This weekend alone the return of Michael Schumacher, Lotus and the name Senna to the sport. The looming realisation that Ferrari and Red Bull have stolen a march on their rivals, David and Eddie's white jeans, and the fact that we have four World Champions desperate to be the best of the best and that's before Massa, Vettel or Rosberg get a mention.
I maintain that 2010 will live long in the memory for all the right reasons! I really enjoyed this first weekend, it reminded me just how much has changed for me in the past 12 months.

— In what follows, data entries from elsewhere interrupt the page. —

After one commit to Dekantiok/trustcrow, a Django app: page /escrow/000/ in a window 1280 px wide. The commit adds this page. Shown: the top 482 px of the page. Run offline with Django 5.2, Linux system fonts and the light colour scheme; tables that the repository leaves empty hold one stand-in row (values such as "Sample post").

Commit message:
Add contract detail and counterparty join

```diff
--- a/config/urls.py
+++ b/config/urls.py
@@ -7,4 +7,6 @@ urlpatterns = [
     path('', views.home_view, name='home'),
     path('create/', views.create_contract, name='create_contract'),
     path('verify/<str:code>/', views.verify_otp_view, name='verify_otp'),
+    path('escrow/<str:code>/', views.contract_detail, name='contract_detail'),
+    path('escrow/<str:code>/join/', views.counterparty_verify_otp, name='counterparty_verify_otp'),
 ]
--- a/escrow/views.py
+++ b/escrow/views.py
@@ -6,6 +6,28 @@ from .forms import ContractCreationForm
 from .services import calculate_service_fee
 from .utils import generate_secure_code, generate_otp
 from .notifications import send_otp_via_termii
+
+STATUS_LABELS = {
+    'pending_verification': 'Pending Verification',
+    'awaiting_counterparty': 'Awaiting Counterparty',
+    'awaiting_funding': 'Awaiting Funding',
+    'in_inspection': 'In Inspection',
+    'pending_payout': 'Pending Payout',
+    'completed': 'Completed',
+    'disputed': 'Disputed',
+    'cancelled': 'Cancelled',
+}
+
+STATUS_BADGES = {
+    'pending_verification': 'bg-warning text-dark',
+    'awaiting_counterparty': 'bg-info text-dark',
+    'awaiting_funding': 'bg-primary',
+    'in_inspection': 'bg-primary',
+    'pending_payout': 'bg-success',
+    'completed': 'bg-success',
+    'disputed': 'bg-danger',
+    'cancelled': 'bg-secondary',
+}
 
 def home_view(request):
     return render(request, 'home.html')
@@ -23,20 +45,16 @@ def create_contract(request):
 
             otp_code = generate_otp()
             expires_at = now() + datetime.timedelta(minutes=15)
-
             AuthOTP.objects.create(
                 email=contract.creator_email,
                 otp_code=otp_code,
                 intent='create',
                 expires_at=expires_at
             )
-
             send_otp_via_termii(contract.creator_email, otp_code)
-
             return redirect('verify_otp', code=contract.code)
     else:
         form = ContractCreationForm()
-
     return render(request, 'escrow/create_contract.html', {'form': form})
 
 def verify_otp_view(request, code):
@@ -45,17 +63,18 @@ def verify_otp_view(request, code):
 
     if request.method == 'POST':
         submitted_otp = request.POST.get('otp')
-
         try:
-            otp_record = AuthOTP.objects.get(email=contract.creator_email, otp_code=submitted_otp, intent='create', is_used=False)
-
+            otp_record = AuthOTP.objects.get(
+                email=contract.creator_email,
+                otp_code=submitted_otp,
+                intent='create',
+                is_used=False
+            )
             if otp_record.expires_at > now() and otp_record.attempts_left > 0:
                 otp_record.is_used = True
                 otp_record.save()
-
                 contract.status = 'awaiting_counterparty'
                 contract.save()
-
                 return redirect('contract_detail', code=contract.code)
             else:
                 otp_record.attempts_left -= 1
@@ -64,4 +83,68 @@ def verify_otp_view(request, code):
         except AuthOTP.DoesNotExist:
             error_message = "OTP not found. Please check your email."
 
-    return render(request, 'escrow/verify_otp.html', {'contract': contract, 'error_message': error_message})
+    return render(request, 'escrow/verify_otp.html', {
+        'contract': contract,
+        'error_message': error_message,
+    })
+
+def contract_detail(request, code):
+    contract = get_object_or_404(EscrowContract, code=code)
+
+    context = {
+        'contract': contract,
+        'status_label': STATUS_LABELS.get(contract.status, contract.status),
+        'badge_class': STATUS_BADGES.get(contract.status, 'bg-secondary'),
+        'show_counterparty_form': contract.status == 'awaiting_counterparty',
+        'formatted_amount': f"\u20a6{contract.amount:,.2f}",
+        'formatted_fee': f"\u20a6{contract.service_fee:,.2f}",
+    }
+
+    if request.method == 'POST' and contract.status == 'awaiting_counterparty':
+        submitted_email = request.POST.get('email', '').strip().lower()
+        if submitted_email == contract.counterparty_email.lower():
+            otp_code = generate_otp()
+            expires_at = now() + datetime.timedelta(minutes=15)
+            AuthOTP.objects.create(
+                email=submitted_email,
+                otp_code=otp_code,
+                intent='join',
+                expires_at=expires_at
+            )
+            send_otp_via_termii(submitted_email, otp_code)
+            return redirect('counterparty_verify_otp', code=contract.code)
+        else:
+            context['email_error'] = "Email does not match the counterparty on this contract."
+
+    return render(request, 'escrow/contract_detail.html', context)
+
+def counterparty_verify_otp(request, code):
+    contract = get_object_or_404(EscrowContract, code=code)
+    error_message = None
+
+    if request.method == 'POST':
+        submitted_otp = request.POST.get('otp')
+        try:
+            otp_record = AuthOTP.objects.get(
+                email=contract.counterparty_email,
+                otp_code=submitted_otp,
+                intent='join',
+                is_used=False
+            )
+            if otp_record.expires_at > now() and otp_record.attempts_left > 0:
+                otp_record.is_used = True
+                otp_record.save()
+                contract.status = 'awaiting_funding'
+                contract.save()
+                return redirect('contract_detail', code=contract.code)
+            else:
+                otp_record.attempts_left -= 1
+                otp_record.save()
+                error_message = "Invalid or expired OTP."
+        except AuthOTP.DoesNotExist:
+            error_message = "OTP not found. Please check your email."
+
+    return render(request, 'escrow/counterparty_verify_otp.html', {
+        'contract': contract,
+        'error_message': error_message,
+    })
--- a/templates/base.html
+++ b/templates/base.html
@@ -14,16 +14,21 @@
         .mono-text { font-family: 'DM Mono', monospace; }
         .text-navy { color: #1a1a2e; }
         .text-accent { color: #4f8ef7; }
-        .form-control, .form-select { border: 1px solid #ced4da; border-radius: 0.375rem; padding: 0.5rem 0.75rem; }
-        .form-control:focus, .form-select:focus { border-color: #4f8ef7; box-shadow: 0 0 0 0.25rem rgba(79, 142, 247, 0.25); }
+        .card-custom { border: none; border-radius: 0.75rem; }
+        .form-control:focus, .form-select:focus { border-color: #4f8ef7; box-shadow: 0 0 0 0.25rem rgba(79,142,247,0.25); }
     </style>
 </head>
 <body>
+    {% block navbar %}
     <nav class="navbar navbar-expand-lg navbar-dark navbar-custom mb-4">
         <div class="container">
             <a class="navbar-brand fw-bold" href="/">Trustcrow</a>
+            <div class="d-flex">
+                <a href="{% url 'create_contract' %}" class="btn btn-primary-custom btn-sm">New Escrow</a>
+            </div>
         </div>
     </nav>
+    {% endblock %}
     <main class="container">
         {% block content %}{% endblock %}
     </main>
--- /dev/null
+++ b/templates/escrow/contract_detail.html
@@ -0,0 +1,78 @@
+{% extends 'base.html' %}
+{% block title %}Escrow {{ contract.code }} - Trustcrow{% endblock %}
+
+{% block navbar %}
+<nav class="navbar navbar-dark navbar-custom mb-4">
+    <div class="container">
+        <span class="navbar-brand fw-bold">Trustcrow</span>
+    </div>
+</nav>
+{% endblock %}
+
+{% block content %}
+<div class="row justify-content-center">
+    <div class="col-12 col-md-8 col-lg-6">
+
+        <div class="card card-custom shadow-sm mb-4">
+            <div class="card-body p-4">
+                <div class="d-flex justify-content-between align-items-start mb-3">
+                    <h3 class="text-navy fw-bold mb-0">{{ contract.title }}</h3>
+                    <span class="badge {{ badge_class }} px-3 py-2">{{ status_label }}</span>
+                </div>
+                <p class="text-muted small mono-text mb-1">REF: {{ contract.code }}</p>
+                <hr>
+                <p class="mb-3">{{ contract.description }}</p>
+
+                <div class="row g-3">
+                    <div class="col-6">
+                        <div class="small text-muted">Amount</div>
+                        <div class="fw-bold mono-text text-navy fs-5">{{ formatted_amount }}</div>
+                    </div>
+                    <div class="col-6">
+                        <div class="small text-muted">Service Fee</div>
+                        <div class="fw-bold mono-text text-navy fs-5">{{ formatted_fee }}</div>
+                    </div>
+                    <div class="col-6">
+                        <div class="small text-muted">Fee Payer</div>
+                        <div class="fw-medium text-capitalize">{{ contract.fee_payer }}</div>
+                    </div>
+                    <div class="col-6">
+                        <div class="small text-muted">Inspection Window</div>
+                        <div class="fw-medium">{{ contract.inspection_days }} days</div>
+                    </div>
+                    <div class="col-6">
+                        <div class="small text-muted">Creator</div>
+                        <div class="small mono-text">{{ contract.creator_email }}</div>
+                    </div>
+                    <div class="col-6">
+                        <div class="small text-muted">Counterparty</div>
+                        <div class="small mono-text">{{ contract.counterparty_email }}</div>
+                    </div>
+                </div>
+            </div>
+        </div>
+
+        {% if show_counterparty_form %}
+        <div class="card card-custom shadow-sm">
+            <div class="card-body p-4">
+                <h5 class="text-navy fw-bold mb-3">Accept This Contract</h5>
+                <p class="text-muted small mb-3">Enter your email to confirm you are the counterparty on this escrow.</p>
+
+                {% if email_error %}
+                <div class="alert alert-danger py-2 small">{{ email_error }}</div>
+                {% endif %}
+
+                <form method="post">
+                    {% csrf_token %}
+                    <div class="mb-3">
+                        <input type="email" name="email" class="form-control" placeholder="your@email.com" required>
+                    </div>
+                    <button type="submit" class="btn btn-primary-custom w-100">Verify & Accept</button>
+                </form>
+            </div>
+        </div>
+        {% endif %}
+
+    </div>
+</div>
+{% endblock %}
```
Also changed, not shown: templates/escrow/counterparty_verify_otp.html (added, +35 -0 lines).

This time last year I recall going into the F1 paddock as the BBC's new presenter for the first time, almost rigid with fear and loitering in the corner not knowing anyone and feeling very conscious.
A year on and it was actually good to see some familiar faces in the paddock who've become friends over the past year.
The opening race weekend is unique, with even the most experienced F1 old-hand walking around bubbling with anticipation. What really struck me this time around was the camaraderie at the very back.
Lotus will probably be the most satisfied of the new teams
I think some of the hostility shown towards the new teams had a real galvanising effect on the paddock. I was chatting to a guy who told me his team had been helping out newbies, Hispania Racing, with bits and pieces all weekend.
Even on the back of the grid there were handshakes, high fives and 'good lucks' all round despite there being a real desperation to stake a claim to be best of the new teams.
I think Lotus will be the most satisfied, I won't repeat what Mike Gascoyne said when he was out qualified by a Virgin Racing car by a tenth of a second on Saturday, but I will tell you that there were tears in the Lotus garage as Heikki and Jarno both put in sterling performances.
They were both relaxed, realistic, focussed and clearly ready to work hard to claw back the gap to the guys at the front. However, the fact they wanted to hang out with us is an example of where F1 gets it spot on.
Patrick Head's guided tour of the new Williams FW32, Mike Gascoyne interviewing his own drivers (and calling them twits!) for us after the race, and numerous other drivers, bosses and big hitters sharing their thoughts with us over the weekend.
I maintain that no other sport is as accessible and as open to the media as Formula One, and we're just really keen to keep on exploiting that access to take you all to the heart of the action this weekend.
All we need is the on-track action to help spice things up, and the sport we all love and have all missed over the winter will be living up to expectations in every sense.